TRENTON – The chairman and CEO of a company that manages some of the state’s halfway houses that have been at the center of a blistering series done by The New York Times appeared today before Senate lawmakers.
John Clancy, of the subcontractor Community Education Center, boasted of the state’s halfway house programs’ success. Clancy testified before the committee along with several other heads of companies charged with managing the halfway house facilities.
“… I pledge my commitment to work with you to implement any improvements that may come as a result of your hearing,” Clancy said.
Senate lawmakers asked Clancy and others pointed questions about the level of security within the state’s halfway houses. Legislators inquired why armed guards are not stationed at any of the halfway houses.
Earlier during the hearing, Sen. Paul Sarlo, (D-36), Wood-Ridge, pointed out that at a halfway house that houses up to 200 inmates, for example, there is not a single armed guard stationed at the facility.
Lawmakers were told that the halfway houses default to the nearest police department or correctional facility’s guards whenever law enforcement intervention is needed.

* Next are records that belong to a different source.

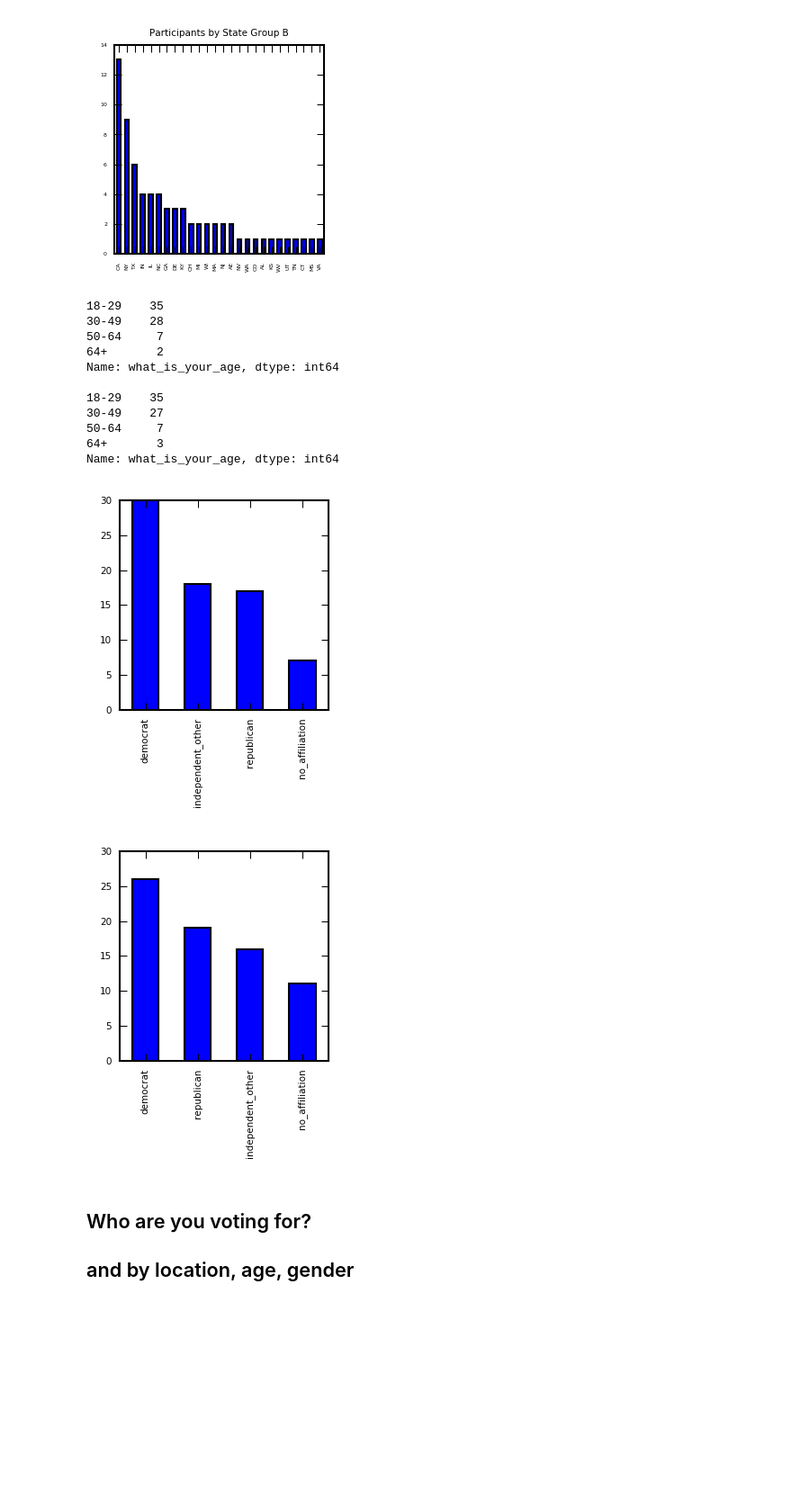
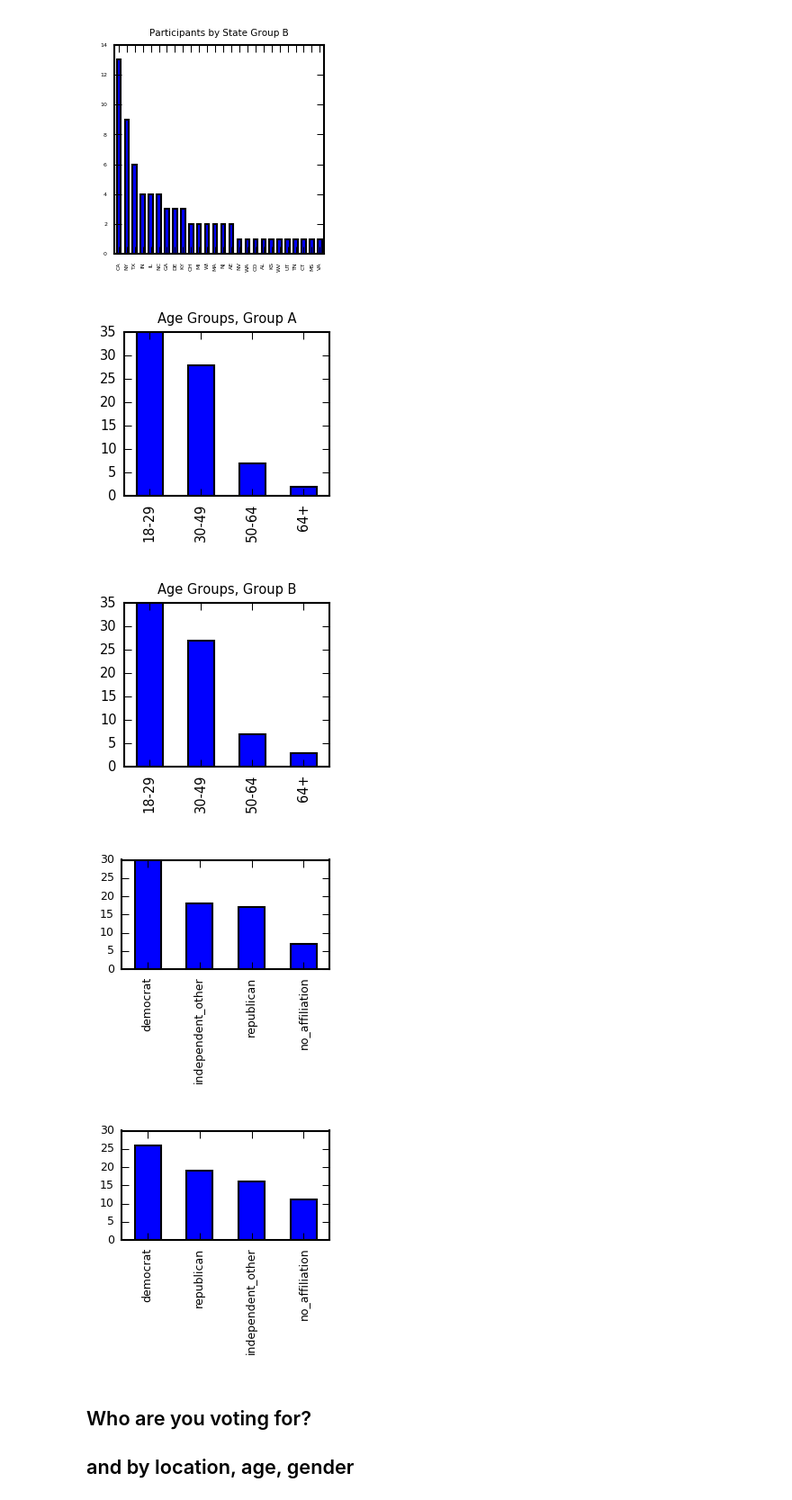
Before and after one commit to sbchou/ANALYSIS, a Jupyter notebook: SURVEY/RESULTS/SurveyDemographics.ipynb, the cells around one changed output. Shown at 90% size. Drawn from its saved outputs; the diff is of its cells as text; code cells hidden in the pictures; blank space fills up the shorter version.

```diff
--- a/SURVEY/RESULTS/SurveyDemographics.ipynb
+++ b/SURVEY/RESULTS/SurveyDemographics.ipynb
@@ -56,30 +57,34 @@ age_to_pretty = {1829:'18-29', 3049:'30-49', 5064:'50-64',64:'64+'}
 group_A.age_group = group_A.what_is_your_age.apply(lambda row: age_to_pretty[row])
 group_B.age_group = group_B.what_is_your_age.apply(lambda row: age_to_pretty[row])
 
-print group_A.age_group.value_counts()
-print
-print group_B.age_group.value_counts()
+group_A.age_group.value_counts().plot(kind='bar',fontsize=7)
+plt.title('Age Groups, Group A', fontsize=7)
+plt.tight_layout()
+plt.savefig('FIGS/ages_A.png')
+plt.show()
+
+group_B.age_group.value_counts().plot(kind='bar',fontsize=7)
+plt.title('Age Groups, Group B', fontsize=7)
+plt.tight_layout()
+plt.savefig('FIGS/ages_B.png')
+plt.show()
 # %% [output]
-18-29    35
-30-49    28
-50-64     7
-64+       2
-Name: what_is_your_age, dtype: int64
-
-18-29    35
-30-49    27
-50-64     7
-64+       3
-Name: what_is_your_age, dtype: int64
+[figure, added]
+[figure, added]
 # %%
 beauty.set_tex=False
-group_A.what_is_your_political_party_affiliation.value_counts().plot(kind='bar', fontsize=5)
+group_A.what_is_your_political_party_affiliation.value_counts().plot(kind='bar', fontsize=6)
+plt.tight_layout()
+plt.savefig('FIGS/party_A.png')
 plt.show()
-group_B.what_is_your_political_party_affiliation.value_counts().plot(kind='bar', fontsize=5)
+
+group_B.what_is_your_political_party_affiliation.value_counts().plot(kind='bar', fontsize=6)
+plt.tight_layout()
+plt.savefig('FIGS/party_B.png')
 plt.show()
 # %% [output]
-[figure, old version]
+[figure, new version]
-[figure, old version]
+[figure, new version]
 # %% [markdown]
 ## Who are you voting for?
 ## and by location, age, gender
```
Also changed, not shown: parts of 4 cells of this notebook, 10 other files.
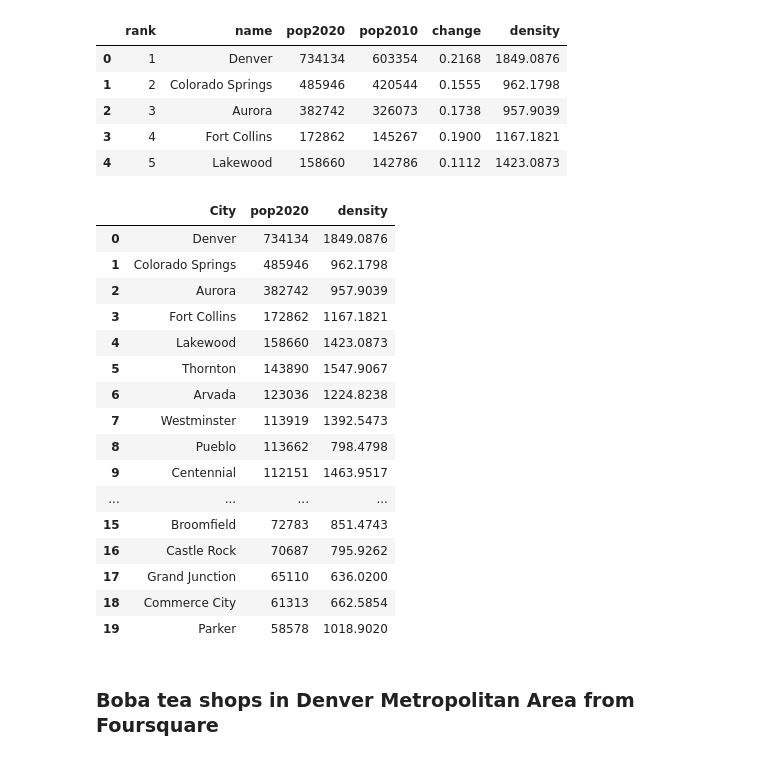
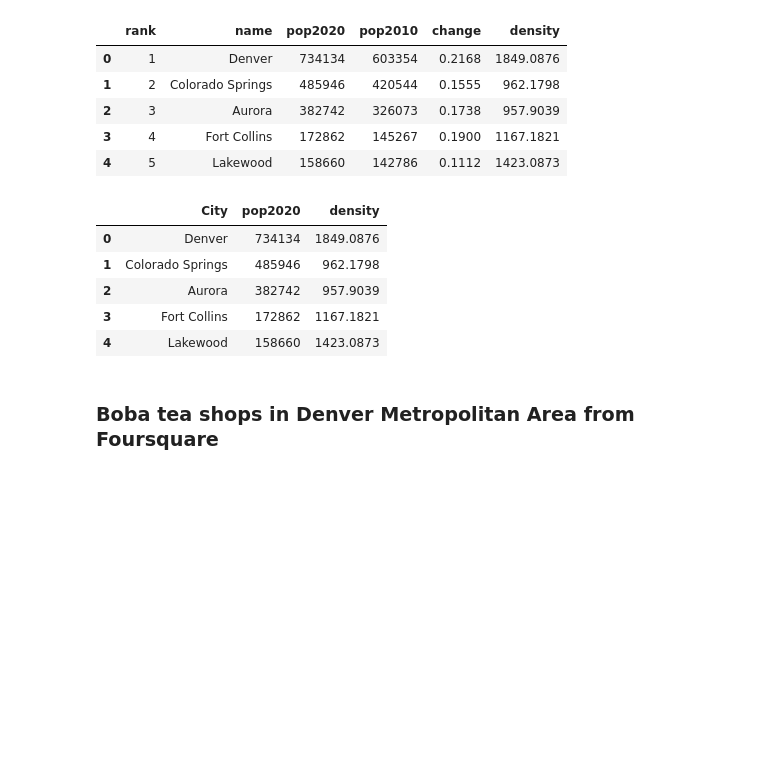
Before and after one commit to kamirothchild/Coursera_Capstone, a Jupyter notebook: Boba tea shops in Denver Metro area.ipynb, the cells around one changed output. Drawn from its saved outputs; the diff is of its cells as text; code cells hidden in the pictures; blank space fills up the shorter version.

```diff
--- a/Boba tea shops in Denver Metro area.ipynb
+++ b/Boba tea shops in Denver Metro area.ipynb
@@ -373,25 +351,14 @@ co_pop.head()
 co_pop = co_pop.drop(['pop2010','change','rank'], axis=1)
 # %%
 co_pop.rename(columns = {"name": "City"},  inplace = True) #density per km^2
-co_pop.head(20)
+co_pop.head()
 # %% [output]
 |  | City | pop2020 | density |
 | 0 | Denver | 734134 | 1849.0876 |
 | 1 | Colorado Springs | 485946 | 962.1798 |
 | 2 | Aurora | 382742 | 957.9039 |
 | 3 | Fort Collins | 172862 | 1167.1821 |
 | 4 | Lakewood | 158660 | 1423.0873 |
-| 5 | Thornton | 143890 | 1547.9067 |
-| 6 | Arvada | 123036 | 1224.8238 |
-| 7 | Westminster | 113919 | 1392.5473 |
-| 8 | Pueblo | 113662 | 798.4798 |
-| 9 | Centennial | 112151 | 1463.9517 |
-| ... | ... | ... | ... |
-| 15 | Broomfield | 72783 | 851.4743 |
-| 16 | Castle Rock | 70687 | 795.9262 |
-| 17 | Grand Junction | 65110 | 636.0200 |
-| 18 | Commerce City | 61313 | 662.5854 |
-| 19 | Parker | 58578 | 1018.9020 |
 # %% [markdown]
 ### Boba tea shops in Denver Metropolitan Area from Foursquare
 # %%
```
Also changed, not shown: parts of 85 cells of this notebook.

Before hearing from Clancy and other contractors, state lawmakers took testimony from New Jersey State Comptroller Matthew Boxer, who provided details of a 2011 audit into the state’s halfway house programs.
Boxer told lawmakers the agency began auditing the program after receiving a tip of shortcomings in the program, adding he could not recall what the tip was exactly or whether it was anonymous.
Senate lawmakers who spoke during Boxer’s testimony praised re-entry, saying, “We all support it,” said Sarlo, but questioning whether lawmakers need to tighten up legislation in order to ensure everyone’s best needs are being met.
“If we’re going to shift some of these functions to the private sector where there’s a tension between public goals and needs of shareholders, I think there needs to be greater oversight, control and monitoring of what’s going on,” said Sen. Robert Gordon, (D-38), chairman of the Legislative Oversight Committee.
Other lawmakers agreed, saying “they have a right to make money in the private sector” and the state’s halfway house programs can also save the state money, Sarlo said.
“… I think we’re just trying to protect ourselves to make sure this program will continue,” he added.
The Senate hearing was called in response to the comptroller’s report and a scathing series in The New York Times last month, which detailed some the of the lax security and regulations surrounding the facilities, as well as the high number of escapees over the years.
Gary Lanigan, commissioner of the state’s Department of Corrections, specifically addressed the issue of “escapes” during today’s hearing.
“I believe you can appreciate the difference between an escape from a secure facility and a walk away from a halfway house,” said Lanigan, adding there have been about 2,400 “walkaways” reported at facilities – a figure significantly lower than the one reported by The Times investigation.
An Assembly committee is scheduled to hold a similar hearing into halfway houses next week.